What needs to be done >> Among the lines of the data, copy those that hold "align".

---------- Data to examine

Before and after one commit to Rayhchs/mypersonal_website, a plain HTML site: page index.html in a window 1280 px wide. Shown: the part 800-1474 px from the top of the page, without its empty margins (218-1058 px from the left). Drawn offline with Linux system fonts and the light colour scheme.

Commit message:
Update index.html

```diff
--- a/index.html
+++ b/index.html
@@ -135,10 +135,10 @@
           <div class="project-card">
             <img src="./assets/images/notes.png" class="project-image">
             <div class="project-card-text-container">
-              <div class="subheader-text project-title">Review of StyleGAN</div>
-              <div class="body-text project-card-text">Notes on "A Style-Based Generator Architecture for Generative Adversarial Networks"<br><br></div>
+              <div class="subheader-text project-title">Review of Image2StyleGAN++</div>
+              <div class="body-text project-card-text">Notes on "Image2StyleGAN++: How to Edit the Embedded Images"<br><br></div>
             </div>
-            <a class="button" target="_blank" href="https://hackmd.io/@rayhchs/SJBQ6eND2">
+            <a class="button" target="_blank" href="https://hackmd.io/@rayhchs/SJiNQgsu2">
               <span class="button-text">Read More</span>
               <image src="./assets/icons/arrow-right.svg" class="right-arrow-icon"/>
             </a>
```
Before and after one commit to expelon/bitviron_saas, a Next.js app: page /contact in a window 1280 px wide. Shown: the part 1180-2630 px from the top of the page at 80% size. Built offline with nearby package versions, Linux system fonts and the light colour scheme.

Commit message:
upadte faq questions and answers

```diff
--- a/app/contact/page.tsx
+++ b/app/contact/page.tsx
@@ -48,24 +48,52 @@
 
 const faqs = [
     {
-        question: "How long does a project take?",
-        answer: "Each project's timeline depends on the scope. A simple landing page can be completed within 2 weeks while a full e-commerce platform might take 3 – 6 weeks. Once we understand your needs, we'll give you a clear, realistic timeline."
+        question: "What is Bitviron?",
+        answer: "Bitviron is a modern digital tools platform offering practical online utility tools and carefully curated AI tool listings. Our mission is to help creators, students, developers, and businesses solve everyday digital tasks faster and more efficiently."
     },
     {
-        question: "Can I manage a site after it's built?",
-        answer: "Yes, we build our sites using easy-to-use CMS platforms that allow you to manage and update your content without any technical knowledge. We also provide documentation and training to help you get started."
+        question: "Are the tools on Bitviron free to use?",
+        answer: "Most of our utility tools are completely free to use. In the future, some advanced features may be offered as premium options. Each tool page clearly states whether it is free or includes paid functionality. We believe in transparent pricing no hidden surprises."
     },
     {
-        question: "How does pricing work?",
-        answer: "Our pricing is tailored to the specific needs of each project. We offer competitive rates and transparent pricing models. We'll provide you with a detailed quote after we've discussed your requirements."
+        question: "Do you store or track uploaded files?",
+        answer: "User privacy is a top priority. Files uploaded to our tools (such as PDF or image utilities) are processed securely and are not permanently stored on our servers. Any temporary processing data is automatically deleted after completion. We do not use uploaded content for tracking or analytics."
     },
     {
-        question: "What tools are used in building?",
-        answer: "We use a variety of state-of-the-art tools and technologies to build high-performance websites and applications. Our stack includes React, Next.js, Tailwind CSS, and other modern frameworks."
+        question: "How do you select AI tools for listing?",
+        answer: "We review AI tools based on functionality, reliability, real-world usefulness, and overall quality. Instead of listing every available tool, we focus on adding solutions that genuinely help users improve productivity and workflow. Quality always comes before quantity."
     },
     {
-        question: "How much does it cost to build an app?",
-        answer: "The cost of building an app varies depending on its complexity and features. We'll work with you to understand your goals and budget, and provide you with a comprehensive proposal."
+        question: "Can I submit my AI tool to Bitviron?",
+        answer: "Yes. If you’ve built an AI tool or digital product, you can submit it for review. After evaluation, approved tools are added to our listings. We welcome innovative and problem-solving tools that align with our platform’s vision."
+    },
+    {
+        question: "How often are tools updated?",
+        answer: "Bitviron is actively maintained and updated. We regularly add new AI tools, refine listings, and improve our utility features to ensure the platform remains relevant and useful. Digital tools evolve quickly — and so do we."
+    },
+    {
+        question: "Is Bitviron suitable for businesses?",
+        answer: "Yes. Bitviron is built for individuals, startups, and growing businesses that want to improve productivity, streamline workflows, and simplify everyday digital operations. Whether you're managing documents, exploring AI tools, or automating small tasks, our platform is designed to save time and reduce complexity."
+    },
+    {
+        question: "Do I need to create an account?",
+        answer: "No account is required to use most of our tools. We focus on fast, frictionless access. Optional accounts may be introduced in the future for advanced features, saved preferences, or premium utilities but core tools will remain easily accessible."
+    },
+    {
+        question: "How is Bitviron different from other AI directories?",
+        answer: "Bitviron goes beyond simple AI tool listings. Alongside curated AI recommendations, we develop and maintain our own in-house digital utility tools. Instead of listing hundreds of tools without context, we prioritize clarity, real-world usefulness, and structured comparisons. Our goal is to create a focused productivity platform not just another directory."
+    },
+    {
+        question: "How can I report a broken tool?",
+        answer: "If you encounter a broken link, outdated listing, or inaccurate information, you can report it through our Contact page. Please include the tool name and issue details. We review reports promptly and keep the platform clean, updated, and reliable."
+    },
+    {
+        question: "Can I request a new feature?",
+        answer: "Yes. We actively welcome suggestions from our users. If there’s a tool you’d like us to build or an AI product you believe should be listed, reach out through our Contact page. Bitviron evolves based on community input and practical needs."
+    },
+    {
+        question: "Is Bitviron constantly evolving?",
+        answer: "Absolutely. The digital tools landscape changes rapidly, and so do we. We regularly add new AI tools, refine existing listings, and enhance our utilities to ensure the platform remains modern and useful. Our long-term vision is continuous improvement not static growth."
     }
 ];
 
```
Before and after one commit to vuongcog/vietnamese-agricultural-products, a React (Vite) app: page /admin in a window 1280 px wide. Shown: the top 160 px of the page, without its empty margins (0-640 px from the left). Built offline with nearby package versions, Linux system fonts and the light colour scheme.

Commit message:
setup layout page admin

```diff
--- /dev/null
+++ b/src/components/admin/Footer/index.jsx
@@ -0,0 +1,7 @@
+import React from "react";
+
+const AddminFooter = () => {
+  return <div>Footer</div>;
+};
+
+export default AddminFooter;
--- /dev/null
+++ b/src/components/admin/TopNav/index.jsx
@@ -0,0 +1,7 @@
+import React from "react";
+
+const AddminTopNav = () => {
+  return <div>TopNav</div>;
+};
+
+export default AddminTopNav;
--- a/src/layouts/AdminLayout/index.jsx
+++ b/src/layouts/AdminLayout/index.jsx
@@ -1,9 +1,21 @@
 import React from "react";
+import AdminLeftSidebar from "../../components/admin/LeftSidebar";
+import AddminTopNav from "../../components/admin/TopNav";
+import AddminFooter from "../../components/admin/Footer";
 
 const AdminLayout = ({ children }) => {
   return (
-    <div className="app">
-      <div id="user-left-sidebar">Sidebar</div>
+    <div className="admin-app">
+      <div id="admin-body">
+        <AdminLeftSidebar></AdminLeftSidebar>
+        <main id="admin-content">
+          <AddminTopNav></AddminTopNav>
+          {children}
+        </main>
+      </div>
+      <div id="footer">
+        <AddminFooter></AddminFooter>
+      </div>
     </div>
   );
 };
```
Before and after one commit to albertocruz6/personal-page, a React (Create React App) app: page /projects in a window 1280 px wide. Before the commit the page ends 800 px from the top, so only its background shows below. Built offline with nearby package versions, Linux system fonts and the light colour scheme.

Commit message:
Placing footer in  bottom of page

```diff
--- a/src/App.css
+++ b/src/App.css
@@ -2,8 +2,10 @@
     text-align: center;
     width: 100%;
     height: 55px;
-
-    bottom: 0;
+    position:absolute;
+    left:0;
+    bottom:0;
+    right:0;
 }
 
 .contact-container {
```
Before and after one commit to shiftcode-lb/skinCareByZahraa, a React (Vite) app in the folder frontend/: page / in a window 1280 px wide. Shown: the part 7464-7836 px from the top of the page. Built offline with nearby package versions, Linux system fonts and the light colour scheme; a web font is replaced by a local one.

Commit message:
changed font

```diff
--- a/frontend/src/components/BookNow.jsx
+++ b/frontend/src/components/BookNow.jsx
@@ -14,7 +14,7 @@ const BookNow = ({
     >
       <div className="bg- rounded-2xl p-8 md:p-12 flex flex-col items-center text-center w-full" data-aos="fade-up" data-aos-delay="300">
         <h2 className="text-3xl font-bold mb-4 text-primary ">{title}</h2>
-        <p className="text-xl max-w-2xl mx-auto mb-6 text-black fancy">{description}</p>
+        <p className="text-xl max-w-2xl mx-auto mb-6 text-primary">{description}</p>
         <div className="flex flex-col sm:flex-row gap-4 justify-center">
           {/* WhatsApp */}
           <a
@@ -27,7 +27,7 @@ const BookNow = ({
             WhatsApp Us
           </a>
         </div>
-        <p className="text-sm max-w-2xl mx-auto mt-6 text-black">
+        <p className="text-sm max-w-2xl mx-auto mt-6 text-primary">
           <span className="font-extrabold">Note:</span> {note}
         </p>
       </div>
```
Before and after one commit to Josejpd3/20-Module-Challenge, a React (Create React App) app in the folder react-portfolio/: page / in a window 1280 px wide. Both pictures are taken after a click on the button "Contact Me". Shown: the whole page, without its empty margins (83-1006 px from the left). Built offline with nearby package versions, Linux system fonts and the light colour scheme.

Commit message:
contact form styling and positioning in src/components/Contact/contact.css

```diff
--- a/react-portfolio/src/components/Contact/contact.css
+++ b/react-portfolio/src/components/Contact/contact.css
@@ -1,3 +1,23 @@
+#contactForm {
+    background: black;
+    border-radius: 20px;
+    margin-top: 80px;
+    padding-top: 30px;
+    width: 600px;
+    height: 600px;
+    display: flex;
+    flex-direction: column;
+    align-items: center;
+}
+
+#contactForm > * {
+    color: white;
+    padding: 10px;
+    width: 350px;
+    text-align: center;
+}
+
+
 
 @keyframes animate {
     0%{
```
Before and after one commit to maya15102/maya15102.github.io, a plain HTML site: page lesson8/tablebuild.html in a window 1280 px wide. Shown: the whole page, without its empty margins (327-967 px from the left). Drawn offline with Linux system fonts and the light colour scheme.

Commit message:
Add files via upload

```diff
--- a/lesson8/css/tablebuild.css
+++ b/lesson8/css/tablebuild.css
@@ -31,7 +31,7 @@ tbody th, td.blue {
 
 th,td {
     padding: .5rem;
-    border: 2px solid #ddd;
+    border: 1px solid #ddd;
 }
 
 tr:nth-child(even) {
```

--------------------

Answer box >>
+        answer: "Yes. If you’ve built an AI tool or digital product, you can submit it for review. After evaluation, approved tools are added to our listings. We welcome innovative and problem-solving tools that align with our platform’s vision."
     text-align: center;
+    align-items: center;
+    text-align: center;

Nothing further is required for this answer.